WHAT IS EXPECTED: Lines that include "shown" make up the answer; copy all of them from the data below.

DATASET EXCERPTS: Begin

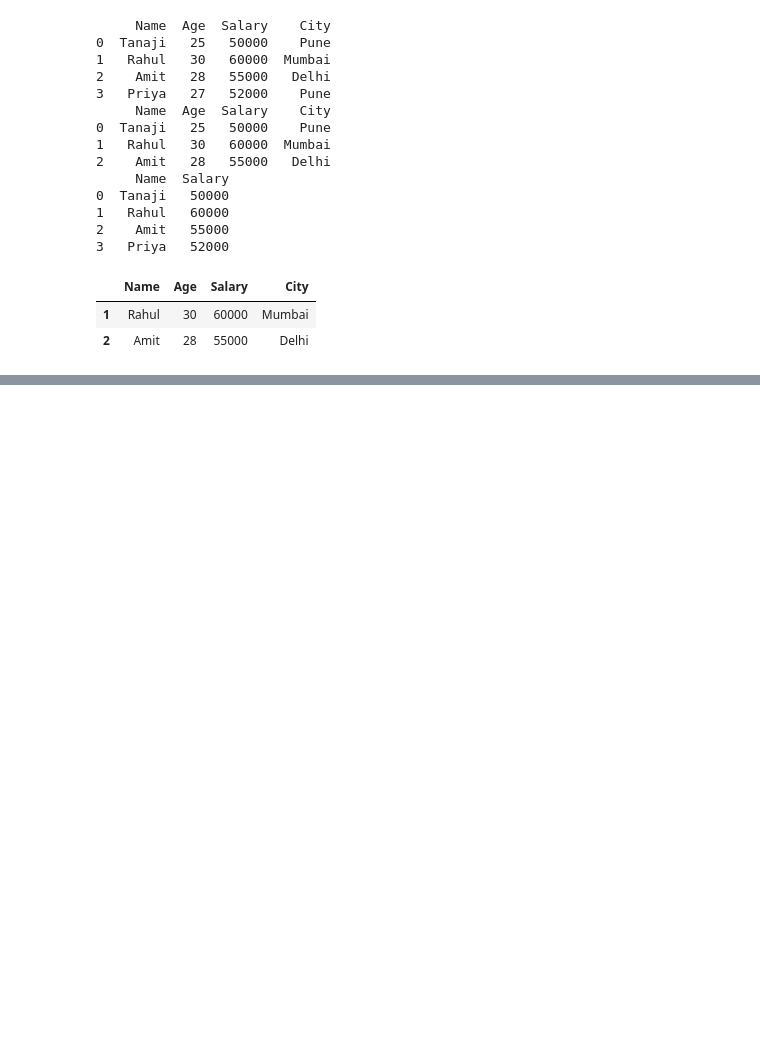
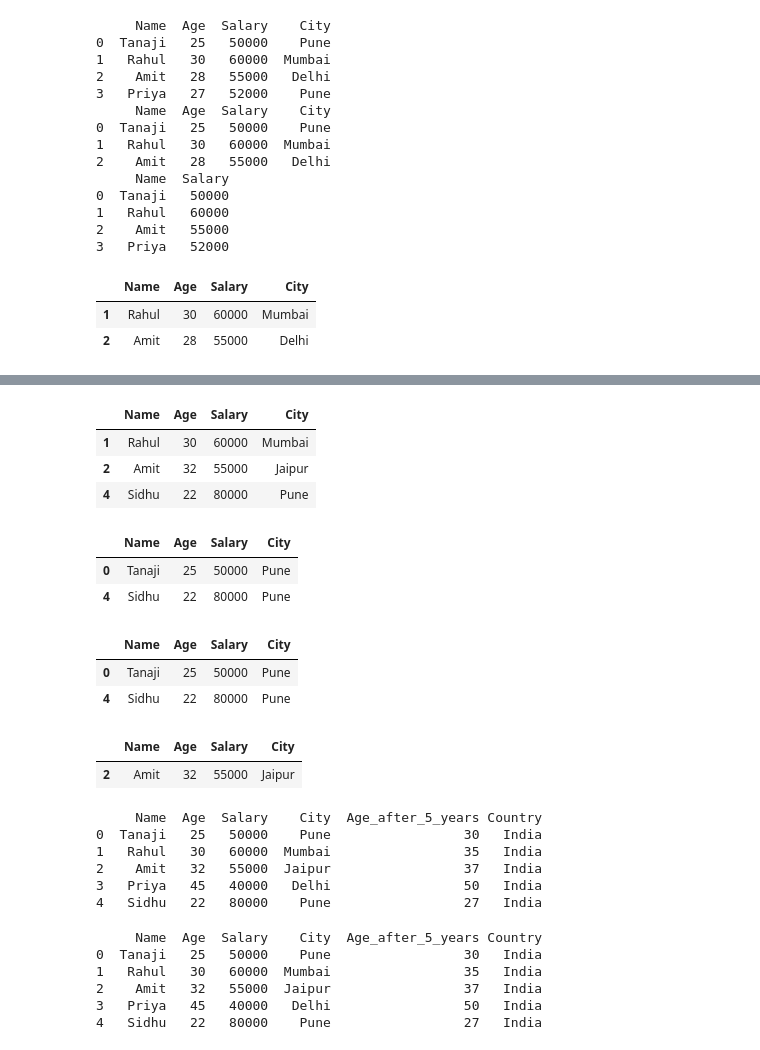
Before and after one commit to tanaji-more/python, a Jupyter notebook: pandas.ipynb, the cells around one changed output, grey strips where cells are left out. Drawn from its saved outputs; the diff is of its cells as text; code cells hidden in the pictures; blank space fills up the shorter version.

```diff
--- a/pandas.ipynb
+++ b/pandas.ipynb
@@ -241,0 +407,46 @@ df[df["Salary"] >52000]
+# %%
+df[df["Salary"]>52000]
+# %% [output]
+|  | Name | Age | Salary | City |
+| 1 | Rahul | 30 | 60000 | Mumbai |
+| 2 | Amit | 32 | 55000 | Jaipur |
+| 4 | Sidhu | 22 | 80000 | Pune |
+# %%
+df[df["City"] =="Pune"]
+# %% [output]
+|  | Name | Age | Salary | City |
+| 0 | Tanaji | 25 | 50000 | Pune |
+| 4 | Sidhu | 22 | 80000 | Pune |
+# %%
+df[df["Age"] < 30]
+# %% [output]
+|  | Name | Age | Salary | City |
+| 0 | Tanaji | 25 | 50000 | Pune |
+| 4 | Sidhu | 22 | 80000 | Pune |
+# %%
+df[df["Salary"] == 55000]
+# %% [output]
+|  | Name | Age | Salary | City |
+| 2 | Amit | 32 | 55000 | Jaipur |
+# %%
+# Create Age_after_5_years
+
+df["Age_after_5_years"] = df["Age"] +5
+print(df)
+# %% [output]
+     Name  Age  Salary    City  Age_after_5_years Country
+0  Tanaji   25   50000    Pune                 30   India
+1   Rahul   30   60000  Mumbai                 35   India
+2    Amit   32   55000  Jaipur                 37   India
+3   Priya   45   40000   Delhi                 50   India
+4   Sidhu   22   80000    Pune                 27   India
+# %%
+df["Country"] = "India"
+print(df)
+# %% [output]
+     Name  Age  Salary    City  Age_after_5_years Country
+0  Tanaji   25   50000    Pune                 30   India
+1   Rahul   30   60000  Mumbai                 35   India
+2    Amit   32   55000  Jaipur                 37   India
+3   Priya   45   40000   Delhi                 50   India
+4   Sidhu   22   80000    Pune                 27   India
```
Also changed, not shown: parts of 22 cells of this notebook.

DATASET EXCERPTS: End
DATASET EXCERPTS: Begin

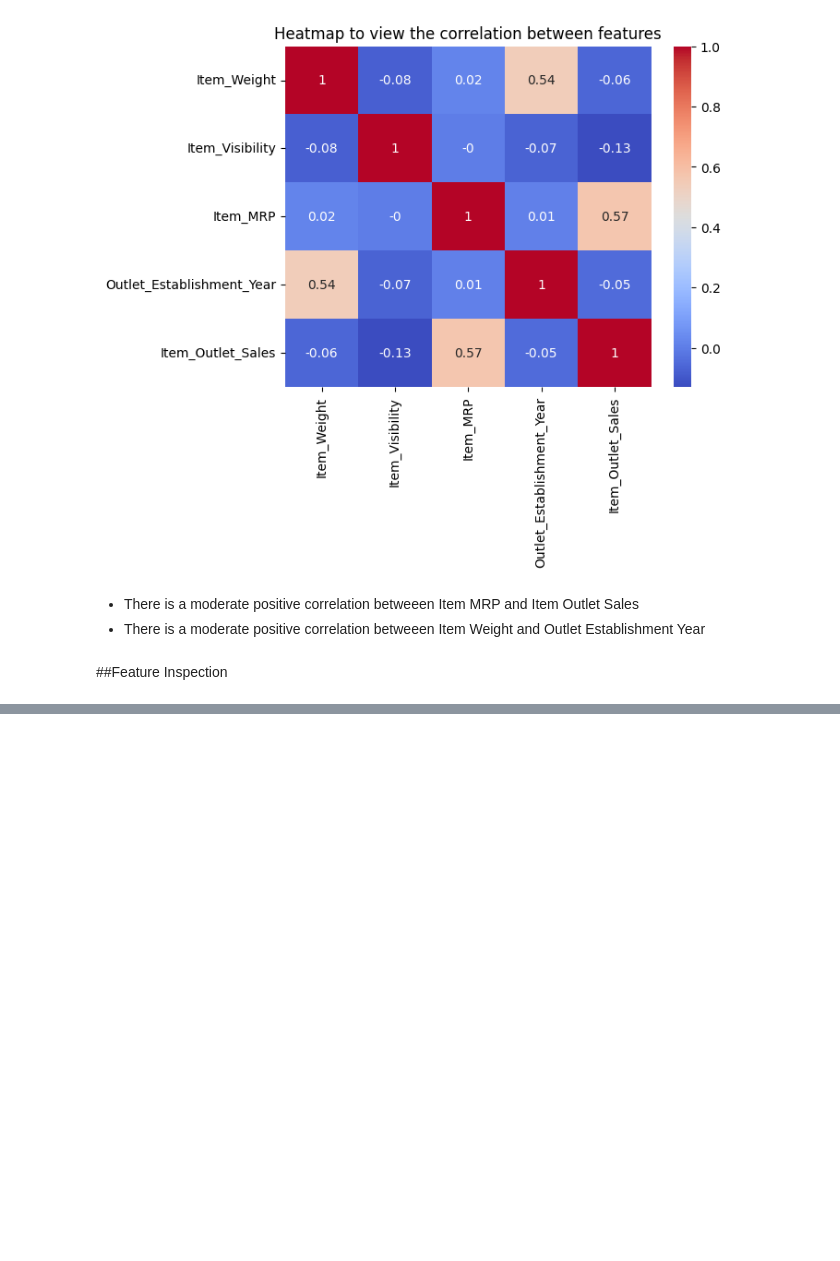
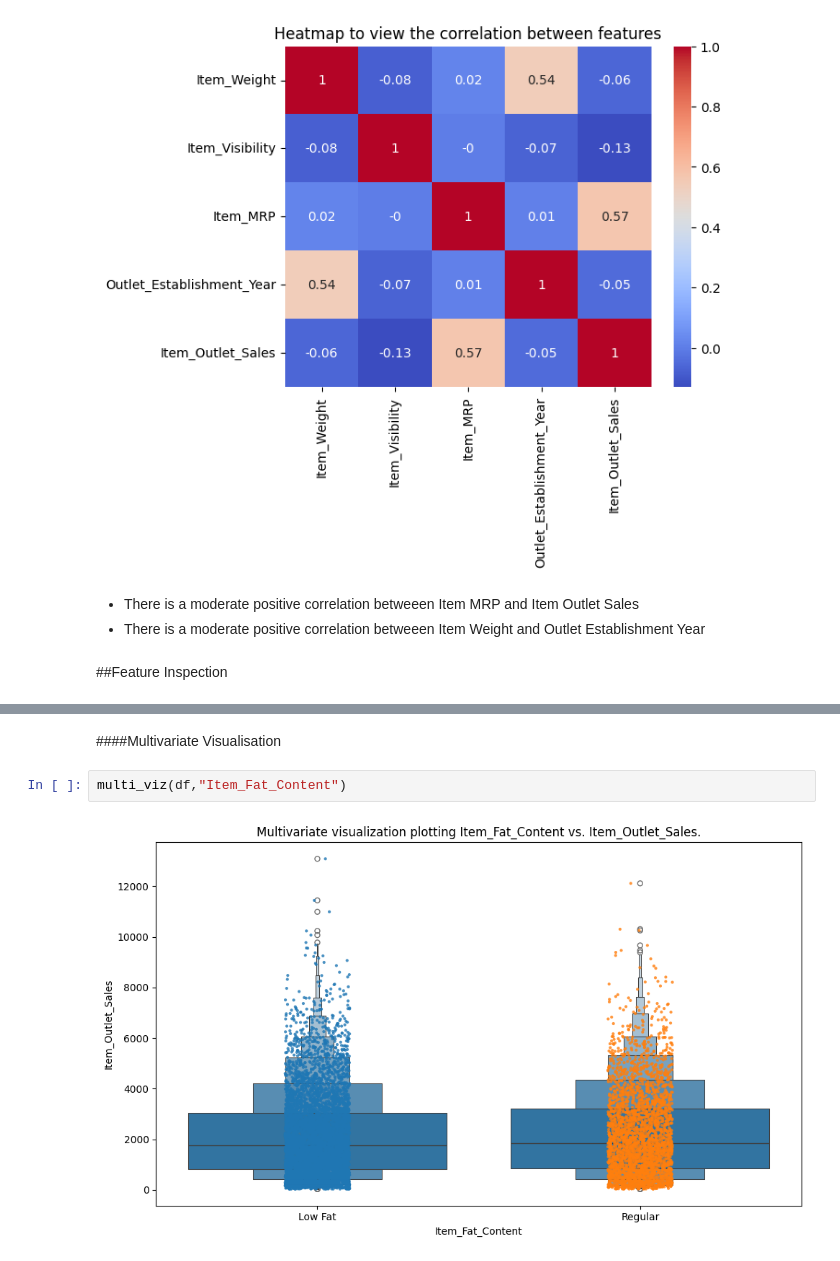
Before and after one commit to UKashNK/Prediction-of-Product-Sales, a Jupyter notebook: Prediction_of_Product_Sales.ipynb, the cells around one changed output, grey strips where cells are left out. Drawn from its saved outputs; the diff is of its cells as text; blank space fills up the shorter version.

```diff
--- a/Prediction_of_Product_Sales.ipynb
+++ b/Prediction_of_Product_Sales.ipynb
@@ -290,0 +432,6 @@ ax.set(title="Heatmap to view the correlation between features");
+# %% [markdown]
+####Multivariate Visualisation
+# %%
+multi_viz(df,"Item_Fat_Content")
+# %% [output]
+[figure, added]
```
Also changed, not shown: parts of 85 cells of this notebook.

DATASET EXCERPTS: End
DATASET EXCERPTS: Begin

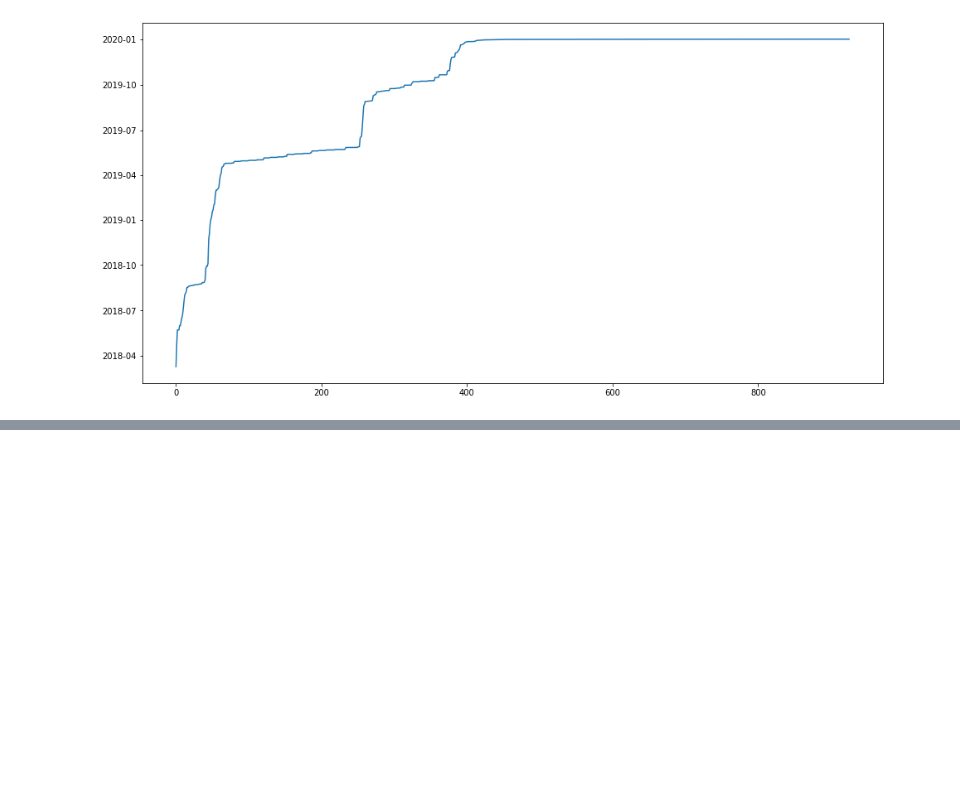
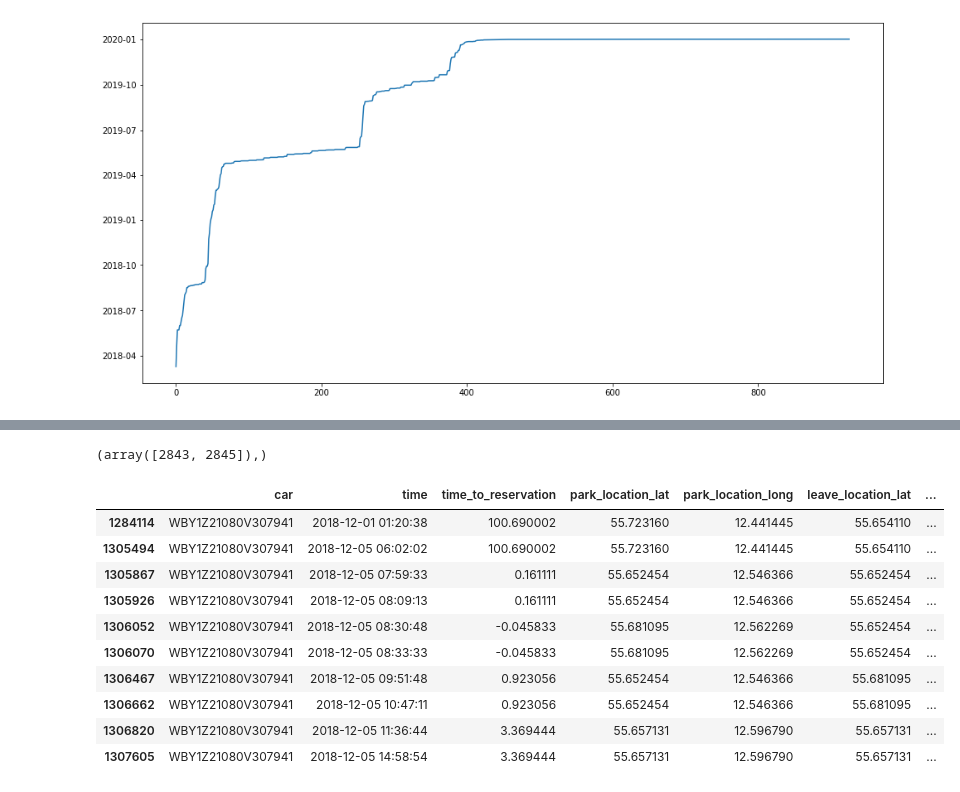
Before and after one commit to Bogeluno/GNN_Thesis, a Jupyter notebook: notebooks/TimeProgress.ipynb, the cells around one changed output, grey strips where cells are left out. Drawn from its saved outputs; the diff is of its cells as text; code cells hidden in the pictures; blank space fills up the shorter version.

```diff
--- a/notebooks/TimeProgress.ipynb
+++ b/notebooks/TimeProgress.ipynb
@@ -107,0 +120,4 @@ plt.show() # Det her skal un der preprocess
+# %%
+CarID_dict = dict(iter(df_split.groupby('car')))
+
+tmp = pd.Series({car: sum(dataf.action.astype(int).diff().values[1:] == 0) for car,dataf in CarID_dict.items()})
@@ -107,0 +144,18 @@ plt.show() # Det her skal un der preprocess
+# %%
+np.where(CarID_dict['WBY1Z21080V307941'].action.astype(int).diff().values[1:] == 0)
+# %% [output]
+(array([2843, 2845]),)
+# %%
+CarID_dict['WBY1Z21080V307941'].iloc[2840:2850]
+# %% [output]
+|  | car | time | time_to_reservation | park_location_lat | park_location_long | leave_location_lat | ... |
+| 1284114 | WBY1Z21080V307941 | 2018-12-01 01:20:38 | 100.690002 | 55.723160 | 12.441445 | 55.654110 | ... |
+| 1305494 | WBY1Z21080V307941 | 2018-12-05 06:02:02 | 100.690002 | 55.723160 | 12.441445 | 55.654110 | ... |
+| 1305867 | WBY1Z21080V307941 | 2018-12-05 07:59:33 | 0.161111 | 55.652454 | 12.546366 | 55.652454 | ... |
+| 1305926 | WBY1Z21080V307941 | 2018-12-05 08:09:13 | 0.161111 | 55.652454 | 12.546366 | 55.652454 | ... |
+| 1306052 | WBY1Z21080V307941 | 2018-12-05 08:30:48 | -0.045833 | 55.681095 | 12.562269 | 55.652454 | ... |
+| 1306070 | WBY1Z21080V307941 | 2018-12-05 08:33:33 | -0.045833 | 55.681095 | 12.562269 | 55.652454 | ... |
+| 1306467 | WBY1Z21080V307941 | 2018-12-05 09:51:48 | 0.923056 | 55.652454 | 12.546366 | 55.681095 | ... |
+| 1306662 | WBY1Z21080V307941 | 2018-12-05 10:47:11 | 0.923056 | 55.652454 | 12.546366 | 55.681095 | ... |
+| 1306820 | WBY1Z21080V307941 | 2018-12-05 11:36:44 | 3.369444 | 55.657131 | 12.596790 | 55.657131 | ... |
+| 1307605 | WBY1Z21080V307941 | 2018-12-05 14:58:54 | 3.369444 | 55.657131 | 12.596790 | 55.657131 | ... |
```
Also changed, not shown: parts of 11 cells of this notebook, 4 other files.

DATASET EXCERPTS: End

SOLUTION FOR THIS PROBLEM:
Also changed, not shown: parts of 22 cells of this notebook.
Also changed, not shown: parts of 85 cells of this notebook.
Also changed, not shown: parts of 11 cells of this notebook, 4 other files.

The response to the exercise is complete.